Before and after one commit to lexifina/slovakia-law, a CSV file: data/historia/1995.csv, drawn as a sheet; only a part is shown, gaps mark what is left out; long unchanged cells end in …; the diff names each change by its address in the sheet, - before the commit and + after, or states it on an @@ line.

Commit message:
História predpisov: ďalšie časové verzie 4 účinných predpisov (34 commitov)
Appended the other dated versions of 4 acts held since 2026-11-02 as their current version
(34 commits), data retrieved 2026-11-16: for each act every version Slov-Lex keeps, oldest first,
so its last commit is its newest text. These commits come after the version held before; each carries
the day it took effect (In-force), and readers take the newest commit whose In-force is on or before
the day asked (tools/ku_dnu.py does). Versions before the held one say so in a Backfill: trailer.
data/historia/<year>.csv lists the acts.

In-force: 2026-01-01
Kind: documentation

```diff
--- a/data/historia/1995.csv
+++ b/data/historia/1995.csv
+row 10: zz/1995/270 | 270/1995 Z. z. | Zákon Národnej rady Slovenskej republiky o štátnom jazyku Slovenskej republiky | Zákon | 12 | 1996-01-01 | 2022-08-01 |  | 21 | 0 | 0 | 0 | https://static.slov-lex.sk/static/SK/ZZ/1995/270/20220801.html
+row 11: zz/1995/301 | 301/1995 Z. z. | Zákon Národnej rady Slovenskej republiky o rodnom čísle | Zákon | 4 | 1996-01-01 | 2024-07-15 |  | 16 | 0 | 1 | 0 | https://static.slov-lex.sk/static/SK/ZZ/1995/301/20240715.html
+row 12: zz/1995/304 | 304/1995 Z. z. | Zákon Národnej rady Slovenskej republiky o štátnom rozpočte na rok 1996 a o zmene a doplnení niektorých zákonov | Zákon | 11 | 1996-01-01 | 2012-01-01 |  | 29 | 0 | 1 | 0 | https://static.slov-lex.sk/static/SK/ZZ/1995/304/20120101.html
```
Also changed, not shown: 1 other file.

=-=-=

→ **EXERCISE PROMPT**
Only the lines with the string "held" are wanted; pick them out of the records above and copy them.

→ **ANSWER BOX**
Appended the other dated versions of 4 acts held since 2026-11-02 as their current version
so its last commit is its newest text. These commits come after the version held before; each carries
the day asked (tools/ku_dnu.py does). Versions before the held one say so in a Backfill: trailer.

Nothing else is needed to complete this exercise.